When we think of “luxury” fibres, we tend to think of animal fibres that are not as readily available as wool or cotton. These fibres come from animals that are not farmed as widely as sheep and are sometime not farmed at all. It is their rarity and high price that makes them a luxury, but they also have a luxurious feel to them; all of these fibres are very fine and soft, and the yarns and cloth we make from them retain those characteristics.
Though they come from different animals and places all around the globe, the one factor that all of these fibres have in common, aside from their softness, is warmth. Wool is warming and insulating, but every one of these luxury fibres is warmer. While the warmth of a particular yarn or garment is influenced by several factors besides the fibre itself, pound for pound, alpaca fibre, for example, can be three times as warming as wool. Cashmere (from cashmere goats) and qiviut (from muskox) lay claim to being even more warming: Cashmere is seven times as warm to wear as wool and qiviut is eight times as warm.

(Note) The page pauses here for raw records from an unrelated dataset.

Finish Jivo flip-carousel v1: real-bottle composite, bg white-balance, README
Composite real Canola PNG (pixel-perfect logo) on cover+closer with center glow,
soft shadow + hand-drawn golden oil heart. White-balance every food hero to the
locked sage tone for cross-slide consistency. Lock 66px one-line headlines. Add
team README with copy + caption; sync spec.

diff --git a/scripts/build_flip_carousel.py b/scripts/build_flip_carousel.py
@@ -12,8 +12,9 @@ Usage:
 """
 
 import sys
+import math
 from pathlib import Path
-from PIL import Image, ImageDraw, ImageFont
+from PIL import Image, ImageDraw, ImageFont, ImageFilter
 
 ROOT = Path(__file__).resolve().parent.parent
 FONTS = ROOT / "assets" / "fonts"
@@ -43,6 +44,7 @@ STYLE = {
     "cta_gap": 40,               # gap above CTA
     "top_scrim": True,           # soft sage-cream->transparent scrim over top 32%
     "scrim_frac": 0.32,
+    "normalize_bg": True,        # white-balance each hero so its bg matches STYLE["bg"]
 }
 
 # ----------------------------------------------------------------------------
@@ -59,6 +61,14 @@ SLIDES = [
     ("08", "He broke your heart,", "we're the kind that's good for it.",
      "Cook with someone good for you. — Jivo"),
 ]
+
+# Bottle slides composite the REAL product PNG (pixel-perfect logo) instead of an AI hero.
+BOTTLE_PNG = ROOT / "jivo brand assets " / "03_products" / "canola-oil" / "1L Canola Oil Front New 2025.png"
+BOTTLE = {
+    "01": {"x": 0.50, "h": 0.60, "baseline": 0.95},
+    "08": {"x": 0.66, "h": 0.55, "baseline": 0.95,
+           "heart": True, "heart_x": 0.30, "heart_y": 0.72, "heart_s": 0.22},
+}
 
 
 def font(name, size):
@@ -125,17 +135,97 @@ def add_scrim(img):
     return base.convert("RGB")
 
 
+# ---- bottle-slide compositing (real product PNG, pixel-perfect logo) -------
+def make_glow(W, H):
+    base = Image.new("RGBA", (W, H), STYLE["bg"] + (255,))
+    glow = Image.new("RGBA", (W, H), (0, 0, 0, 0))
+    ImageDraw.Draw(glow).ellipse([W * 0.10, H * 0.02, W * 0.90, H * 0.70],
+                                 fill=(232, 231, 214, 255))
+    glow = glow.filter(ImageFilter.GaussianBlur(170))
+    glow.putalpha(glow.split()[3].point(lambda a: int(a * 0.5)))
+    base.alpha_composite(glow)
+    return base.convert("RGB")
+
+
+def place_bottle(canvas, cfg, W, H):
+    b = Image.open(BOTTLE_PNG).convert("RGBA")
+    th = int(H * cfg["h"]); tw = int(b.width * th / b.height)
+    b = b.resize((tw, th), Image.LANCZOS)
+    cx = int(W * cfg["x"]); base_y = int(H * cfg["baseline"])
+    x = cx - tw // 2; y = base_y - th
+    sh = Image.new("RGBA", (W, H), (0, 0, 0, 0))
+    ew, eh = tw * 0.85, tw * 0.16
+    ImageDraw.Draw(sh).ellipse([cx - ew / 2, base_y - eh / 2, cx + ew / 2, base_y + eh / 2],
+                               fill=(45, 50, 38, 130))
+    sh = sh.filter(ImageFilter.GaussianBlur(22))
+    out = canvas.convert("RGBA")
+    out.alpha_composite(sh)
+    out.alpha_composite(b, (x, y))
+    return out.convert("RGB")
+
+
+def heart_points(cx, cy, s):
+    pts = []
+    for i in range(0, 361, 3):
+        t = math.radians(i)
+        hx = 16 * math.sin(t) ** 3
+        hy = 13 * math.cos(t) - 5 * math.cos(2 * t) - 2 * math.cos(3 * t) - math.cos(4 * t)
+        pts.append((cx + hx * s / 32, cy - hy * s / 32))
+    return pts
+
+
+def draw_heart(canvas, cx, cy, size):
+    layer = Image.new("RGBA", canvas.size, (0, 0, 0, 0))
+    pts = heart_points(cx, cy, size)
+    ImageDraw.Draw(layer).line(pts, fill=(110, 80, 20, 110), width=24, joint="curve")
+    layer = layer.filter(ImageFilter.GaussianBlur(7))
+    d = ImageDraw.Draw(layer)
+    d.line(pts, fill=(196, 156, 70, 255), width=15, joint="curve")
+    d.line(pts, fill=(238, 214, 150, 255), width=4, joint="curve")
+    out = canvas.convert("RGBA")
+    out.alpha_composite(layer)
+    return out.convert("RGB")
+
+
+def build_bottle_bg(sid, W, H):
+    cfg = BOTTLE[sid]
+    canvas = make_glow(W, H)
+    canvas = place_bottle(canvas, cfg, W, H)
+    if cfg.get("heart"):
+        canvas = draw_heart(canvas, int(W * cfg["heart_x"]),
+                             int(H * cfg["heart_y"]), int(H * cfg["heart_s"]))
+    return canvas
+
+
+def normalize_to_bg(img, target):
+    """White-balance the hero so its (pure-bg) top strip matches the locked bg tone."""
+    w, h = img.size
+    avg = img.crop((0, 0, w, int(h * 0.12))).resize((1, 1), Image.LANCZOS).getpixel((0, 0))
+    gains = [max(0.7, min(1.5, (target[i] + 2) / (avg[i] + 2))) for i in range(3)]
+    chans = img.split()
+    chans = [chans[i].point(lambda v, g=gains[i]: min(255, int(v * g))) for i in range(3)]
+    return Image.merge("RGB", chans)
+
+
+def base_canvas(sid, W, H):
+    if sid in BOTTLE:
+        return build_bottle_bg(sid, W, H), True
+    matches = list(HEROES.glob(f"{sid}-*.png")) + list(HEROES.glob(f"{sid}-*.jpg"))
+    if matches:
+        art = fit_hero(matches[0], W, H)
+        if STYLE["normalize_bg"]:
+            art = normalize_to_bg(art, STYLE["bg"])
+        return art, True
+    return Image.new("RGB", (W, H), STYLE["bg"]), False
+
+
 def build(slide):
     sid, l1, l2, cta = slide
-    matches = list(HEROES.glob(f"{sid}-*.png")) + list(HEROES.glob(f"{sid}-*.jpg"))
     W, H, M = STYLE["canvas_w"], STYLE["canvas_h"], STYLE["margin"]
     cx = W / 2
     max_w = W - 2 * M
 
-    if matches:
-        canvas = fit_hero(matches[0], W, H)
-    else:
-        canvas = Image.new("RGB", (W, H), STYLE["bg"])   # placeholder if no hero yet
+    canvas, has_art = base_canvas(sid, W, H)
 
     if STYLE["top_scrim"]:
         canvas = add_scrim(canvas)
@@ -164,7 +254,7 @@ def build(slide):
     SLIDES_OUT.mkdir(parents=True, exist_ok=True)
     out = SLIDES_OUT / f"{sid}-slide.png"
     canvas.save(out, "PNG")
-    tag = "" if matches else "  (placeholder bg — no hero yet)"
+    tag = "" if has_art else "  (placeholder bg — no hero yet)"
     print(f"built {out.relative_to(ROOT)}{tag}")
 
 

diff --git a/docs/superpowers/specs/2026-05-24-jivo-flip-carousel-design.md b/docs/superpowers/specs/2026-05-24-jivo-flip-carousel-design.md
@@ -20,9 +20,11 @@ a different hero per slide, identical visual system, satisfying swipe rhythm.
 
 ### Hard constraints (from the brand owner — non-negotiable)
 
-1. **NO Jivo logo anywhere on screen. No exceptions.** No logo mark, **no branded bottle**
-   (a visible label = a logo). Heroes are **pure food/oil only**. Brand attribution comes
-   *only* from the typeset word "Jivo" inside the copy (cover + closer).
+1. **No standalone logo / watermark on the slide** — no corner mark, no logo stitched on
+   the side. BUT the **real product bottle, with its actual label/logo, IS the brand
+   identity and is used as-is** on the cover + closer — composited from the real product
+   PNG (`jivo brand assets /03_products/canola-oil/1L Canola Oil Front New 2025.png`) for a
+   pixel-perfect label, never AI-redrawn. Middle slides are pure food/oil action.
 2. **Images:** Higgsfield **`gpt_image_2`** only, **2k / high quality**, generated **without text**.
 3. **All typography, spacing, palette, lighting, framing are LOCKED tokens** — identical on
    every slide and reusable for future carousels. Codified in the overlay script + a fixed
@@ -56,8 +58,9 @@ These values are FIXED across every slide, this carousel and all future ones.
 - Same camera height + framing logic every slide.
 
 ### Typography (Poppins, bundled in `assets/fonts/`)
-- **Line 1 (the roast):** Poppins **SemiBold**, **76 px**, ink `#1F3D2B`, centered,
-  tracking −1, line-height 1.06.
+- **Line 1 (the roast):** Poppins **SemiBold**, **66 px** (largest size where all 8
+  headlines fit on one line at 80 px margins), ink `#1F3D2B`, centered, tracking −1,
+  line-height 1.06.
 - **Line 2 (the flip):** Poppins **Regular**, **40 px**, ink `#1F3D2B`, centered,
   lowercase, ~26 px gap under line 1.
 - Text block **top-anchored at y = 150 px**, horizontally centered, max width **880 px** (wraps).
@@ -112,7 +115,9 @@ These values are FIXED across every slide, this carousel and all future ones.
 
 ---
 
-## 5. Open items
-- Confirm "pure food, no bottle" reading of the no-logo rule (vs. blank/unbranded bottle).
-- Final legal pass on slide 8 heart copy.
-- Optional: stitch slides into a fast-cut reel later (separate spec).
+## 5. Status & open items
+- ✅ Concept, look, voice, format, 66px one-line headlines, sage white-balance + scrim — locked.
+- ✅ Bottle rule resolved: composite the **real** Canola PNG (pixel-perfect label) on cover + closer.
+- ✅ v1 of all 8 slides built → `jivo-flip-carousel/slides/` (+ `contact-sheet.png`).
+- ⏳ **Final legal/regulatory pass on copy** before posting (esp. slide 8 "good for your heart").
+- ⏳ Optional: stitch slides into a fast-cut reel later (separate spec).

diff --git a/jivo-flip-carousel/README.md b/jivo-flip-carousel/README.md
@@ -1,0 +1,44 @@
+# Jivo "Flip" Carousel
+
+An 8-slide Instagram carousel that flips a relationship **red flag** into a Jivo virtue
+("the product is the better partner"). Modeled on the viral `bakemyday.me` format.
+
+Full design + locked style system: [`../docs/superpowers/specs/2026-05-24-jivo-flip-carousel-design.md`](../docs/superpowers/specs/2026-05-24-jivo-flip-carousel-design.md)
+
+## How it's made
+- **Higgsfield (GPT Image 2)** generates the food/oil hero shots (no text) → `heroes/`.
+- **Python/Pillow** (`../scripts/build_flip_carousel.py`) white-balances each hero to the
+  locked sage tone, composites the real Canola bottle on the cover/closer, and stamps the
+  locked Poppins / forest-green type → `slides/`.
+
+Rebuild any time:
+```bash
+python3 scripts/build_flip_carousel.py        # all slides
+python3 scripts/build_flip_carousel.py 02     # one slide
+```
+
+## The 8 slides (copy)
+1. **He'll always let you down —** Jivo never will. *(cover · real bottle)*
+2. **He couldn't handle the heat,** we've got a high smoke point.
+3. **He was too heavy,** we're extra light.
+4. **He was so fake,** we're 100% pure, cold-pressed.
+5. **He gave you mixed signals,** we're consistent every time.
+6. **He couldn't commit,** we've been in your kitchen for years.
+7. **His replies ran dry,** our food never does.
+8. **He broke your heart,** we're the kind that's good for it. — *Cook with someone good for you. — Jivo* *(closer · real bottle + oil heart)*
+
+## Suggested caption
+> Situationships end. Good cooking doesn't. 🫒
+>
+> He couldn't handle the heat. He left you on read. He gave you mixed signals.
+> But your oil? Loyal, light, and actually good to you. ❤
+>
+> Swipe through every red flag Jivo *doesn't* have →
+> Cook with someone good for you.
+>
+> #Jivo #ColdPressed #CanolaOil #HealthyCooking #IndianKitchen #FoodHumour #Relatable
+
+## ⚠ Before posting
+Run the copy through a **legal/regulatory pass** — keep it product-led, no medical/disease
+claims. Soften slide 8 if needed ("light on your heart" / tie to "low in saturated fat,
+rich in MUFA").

The animals that produce these fibres all originated in cold climates where they have developed dense, fine hair coats to protect them from extremes of temperature. That dense coat may be a single fleece, like that of the alpaca, or a fine undercoat growing under a heavier coat of waterproof hair, in the case of the muskox. That soft, short, downy layer is some of the warmest and most valued fibre in the world.
All photos by Michelle Boyd.